Select from the data all lines with the word "markdown".

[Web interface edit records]

_ _ _ _

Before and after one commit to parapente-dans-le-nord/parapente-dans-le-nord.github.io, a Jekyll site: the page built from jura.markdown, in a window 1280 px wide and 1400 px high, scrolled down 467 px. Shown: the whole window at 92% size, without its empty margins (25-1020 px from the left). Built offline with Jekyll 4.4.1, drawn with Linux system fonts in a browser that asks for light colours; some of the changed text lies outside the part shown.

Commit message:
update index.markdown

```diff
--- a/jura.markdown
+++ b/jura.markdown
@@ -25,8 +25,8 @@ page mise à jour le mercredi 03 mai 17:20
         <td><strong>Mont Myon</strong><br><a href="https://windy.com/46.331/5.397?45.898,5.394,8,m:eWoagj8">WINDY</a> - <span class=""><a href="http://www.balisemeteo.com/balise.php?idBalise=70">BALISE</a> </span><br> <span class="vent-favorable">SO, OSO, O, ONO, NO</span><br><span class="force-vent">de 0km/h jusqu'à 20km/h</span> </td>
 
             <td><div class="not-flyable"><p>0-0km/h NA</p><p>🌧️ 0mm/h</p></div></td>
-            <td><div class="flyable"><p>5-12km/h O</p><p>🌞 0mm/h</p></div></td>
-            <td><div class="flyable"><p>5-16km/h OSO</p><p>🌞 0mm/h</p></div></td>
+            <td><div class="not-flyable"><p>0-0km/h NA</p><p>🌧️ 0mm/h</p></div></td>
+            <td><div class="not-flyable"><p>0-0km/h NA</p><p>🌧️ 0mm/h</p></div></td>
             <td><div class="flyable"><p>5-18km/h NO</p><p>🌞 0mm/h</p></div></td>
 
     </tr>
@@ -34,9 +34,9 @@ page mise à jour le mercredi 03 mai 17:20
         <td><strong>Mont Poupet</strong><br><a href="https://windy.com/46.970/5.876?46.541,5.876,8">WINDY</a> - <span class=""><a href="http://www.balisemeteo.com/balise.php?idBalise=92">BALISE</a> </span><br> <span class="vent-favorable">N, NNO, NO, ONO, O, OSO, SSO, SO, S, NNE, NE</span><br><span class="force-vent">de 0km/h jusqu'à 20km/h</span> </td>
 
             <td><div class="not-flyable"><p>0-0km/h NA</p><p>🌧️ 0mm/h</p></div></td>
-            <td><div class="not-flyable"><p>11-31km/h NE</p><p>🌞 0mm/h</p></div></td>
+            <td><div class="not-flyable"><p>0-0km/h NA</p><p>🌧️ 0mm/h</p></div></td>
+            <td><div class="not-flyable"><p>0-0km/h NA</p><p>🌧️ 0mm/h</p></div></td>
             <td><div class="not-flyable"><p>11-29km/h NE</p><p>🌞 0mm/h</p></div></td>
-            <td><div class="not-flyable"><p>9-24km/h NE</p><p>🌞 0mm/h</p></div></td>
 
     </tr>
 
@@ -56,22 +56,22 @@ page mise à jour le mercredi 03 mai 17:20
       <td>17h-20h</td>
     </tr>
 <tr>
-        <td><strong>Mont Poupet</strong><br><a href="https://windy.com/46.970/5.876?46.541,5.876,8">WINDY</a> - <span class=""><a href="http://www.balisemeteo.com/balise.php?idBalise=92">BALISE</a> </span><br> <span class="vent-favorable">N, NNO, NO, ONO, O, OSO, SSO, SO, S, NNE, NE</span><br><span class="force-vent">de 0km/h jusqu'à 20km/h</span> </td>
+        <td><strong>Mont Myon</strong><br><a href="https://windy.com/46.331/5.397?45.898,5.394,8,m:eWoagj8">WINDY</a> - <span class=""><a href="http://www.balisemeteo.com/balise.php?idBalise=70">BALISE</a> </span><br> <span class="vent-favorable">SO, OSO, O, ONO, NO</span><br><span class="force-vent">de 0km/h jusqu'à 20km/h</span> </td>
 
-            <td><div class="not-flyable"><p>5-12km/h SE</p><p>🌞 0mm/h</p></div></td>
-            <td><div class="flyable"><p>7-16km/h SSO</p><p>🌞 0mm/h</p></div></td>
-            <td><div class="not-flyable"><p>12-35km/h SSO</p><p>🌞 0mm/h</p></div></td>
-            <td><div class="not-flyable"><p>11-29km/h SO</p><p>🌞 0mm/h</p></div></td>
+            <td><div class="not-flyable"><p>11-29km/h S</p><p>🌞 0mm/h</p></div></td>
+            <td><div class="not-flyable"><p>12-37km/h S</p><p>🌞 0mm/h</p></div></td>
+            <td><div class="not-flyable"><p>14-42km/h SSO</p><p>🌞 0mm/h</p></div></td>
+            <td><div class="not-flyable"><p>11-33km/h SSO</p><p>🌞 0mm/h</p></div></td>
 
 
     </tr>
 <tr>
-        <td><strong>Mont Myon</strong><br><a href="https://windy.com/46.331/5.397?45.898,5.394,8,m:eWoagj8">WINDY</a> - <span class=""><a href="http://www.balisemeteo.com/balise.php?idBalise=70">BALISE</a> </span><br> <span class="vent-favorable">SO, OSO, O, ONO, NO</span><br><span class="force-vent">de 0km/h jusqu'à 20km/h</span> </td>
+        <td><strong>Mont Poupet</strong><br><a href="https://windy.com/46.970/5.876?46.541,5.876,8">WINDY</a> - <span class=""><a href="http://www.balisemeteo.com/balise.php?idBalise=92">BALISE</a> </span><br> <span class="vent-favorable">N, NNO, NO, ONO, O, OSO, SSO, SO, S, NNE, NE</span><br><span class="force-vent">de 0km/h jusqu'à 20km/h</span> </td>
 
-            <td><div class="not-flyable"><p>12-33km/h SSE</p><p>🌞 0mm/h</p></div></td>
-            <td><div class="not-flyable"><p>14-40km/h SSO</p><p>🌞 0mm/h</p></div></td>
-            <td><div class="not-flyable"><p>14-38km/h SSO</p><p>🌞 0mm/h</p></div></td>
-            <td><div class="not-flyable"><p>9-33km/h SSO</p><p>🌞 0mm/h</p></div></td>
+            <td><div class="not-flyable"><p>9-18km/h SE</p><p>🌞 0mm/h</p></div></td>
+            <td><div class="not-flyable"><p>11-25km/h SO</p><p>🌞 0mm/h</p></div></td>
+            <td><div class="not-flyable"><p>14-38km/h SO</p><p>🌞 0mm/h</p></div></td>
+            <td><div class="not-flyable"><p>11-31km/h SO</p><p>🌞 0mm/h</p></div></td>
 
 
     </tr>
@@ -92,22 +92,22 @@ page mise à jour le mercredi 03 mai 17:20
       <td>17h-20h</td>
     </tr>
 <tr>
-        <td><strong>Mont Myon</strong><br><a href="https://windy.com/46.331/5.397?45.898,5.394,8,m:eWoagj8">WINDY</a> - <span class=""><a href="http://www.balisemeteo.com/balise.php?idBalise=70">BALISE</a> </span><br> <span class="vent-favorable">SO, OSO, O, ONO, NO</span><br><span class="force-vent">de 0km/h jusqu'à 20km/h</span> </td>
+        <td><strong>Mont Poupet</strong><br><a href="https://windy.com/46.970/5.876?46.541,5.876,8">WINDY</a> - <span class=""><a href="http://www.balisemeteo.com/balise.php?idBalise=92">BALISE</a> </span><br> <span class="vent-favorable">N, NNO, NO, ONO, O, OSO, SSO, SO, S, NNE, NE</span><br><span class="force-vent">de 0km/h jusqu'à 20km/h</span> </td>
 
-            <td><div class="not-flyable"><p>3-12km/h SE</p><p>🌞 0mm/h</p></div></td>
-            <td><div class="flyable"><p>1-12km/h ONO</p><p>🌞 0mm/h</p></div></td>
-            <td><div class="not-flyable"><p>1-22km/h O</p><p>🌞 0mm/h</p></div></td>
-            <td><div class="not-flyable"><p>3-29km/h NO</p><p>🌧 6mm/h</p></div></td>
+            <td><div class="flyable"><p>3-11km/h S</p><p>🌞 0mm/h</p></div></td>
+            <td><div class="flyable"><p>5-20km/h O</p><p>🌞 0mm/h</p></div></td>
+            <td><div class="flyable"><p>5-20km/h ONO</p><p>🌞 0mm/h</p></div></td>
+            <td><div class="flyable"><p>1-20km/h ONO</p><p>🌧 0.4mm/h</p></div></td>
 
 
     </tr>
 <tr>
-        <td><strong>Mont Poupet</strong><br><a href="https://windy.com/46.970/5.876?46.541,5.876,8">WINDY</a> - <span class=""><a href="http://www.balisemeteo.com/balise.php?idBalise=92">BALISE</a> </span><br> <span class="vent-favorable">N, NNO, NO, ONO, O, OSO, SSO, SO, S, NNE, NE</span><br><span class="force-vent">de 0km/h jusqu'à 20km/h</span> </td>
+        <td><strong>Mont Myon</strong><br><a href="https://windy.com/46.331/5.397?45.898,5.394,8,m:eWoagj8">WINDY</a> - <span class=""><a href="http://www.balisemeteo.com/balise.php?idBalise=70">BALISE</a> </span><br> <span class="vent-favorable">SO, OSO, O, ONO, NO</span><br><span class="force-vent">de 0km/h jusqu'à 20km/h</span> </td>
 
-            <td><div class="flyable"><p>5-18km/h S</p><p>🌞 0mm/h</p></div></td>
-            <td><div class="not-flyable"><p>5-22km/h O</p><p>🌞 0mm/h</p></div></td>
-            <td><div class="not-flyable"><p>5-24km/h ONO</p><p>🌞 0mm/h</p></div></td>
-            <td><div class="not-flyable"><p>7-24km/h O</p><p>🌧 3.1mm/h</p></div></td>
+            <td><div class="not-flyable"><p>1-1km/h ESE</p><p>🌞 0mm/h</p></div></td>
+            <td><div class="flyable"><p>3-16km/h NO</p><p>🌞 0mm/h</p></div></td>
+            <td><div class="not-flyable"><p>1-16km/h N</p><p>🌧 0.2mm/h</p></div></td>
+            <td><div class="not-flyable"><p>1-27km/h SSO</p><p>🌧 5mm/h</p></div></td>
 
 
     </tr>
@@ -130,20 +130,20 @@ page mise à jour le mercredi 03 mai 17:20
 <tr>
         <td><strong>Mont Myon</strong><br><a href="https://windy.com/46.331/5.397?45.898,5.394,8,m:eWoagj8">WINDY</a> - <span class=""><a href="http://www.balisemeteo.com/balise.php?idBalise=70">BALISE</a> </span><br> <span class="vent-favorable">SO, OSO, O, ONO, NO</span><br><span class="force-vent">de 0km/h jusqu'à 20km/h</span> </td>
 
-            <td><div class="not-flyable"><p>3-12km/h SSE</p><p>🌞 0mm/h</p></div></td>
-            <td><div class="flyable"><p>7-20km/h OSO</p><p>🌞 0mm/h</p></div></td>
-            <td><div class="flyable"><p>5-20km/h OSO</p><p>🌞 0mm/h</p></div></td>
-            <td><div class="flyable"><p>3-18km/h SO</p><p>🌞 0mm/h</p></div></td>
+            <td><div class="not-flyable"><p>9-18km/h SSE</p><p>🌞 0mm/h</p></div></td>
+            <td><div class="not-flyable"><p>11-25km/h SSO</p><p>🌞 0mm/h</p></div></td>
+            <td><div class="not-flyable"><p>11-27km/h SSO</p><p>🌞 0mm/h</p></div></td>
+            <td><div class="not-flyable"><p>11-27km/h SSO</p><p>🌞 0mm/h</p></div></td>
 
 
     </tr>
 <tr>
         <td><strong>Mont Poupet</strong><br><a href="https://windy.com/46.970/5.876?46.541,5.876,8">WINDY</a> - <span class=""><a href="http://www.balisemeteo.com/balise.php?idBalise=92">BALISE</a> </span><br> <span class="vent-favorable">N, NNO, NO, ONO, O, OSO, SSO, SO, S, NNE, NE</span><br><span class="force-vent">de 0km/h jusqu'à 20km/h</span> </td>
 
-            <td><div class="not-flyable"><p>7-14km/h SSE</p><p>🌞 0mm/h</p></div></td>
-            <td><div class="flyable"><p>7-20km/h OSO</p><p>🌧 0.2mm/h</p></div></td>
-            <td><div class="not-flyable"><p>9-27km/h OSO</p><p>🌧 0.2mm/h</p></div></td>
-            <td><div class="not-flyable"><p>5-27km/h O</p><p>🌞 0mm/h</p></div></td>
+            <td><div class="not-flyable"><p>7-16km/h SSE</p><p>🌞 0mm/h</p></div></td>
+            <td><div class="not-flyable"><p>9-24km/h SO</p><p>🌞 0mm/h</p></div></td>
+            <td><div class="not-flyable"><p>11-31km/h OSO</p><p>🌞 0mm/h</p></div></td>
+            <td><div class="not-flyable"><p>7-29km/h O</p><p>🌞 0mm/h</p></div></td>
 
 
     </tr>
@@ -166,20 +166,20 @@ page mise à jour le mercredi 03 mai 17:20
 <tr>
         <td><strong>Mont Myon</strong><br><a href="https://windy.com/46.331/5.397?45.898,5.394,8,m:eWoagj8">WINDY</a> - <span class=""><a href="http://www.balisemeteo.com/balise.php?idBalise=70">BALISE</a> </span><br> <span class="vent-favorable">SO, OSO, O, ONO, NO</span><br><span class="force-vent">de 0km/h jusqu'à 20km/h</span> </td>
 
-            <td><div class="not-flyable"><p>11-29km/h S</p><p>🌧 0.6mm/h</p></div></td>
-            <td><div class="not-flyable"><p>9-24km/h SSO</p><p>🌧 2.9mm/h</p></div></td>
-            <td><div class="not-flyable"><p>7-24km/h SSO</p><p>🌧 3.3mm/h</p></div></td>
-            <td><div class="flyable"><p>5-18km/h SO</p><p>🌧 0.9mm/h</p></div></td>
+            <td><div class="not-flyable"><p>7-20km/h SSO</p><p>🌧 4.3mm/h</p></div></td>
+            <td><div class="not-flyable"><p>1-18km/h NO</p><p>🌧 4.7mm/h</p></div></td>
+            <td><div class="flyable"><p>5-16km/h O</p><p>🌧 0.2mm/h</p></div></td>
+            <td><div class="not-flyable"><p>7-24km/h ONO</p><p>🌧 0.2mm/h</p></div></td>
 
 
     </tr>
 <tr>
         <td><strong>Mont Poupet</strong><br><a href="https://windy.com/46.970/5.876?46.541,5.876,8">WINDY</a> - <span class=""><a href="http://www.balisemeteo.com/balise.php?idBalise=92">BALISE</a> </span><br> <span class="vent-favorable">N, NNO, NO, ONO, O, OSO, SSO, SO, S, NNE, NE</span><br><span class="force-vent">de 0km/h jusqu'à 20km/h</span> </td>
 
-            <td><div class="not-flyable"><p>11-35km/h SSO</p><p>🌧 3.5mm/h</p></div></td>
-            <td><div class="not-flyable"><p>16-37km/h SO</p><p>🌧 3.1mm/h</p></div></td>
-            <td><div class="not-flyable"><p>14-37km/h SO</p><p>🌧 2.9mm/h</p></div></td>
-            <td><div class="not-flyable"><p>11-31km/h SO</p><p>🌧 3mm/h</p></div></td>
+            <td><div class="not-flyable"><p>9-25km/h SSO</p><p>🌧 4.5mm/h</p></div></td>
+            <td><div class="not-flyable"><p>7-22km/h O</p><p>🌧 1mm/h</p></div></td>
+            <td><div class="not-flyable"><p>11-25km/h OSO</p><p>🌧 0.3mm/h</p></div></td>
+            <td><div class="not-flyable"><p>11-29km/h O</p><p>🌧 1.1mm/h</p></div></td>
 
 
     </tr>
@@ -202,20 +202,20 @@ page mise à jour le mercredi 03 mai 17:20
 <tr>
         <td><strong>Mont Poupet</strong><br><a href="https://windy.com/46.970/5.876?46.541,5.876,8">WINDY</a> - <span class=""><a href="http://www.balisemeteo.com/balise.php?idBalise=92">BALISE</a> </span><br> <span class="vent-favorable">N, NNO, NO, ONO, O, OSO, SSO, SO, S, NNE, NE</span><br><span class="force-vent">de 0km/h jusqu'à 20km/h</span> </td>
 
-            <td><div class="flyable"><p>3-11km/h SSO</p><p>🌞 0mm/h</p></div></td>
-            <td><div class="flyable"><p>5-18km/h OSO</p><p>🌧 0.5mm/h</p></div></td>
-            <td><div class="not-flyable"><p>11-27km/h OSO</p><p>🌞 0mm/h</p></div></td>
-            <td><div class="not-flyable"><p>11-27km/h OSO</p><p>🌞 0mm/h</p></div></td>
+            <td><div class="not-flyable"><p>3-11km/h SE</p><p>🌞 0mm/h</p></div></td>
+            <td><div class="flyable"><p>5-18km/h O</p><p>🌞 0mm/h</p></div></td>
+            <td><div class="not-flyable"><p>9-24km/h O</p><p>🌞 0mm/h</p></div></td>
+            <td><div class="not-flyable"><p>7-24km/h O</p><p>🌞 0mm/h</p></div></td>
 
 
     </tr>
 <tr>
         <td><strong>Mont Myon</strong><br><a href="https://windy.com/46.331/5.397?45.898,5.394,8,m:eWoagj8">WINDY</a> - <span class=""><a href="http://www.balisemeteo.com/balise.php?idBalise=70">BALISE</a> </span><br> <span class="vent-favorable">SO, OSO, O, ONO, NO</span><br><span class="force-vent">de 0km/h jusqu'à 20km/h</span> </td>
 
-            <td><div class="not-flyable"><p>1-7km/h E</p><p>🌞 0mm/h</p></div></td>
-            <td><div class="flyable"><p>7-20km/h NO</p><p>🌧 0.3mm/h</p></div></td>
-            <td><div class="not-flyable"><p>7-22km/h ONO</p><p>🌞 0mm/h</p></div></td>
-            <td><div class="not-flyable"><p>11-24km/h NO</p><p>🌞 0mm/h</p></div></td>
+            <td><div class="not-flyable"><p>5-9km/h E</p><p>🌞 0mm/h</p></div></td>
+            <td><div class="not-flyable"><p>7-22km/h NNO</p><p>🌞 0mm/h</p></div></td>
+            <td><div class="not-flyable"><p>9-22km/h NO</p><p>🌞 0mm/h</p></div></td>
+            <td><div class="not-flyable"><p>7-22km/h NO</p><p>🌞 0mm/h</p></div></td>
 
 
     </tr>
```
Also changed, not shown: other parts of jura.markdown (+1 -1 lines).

_ _ _ _

EXERCISE ANSWER:
Before and after one commit to parapente-dans-le-nord/parapente-dans-le-nord.github.io, a Jekyll site: the page built from jura.markdown, in a window 1280 px wide and 1400 px high, scrolled down 467 px. Shown: the whole window at 92% size, without its empty margins (25-1020 px from the left). Built offline with Jekyll 4.4.1, drawn with Linux system fonts in a browser that asks for light colours; some of the changed text lies outside the part shown.
update index.markdown
--- a/jura.markdown
+++ b/jura.markdown
Also changed, not shown: other parts of jura.markdown (+1 -1 lines).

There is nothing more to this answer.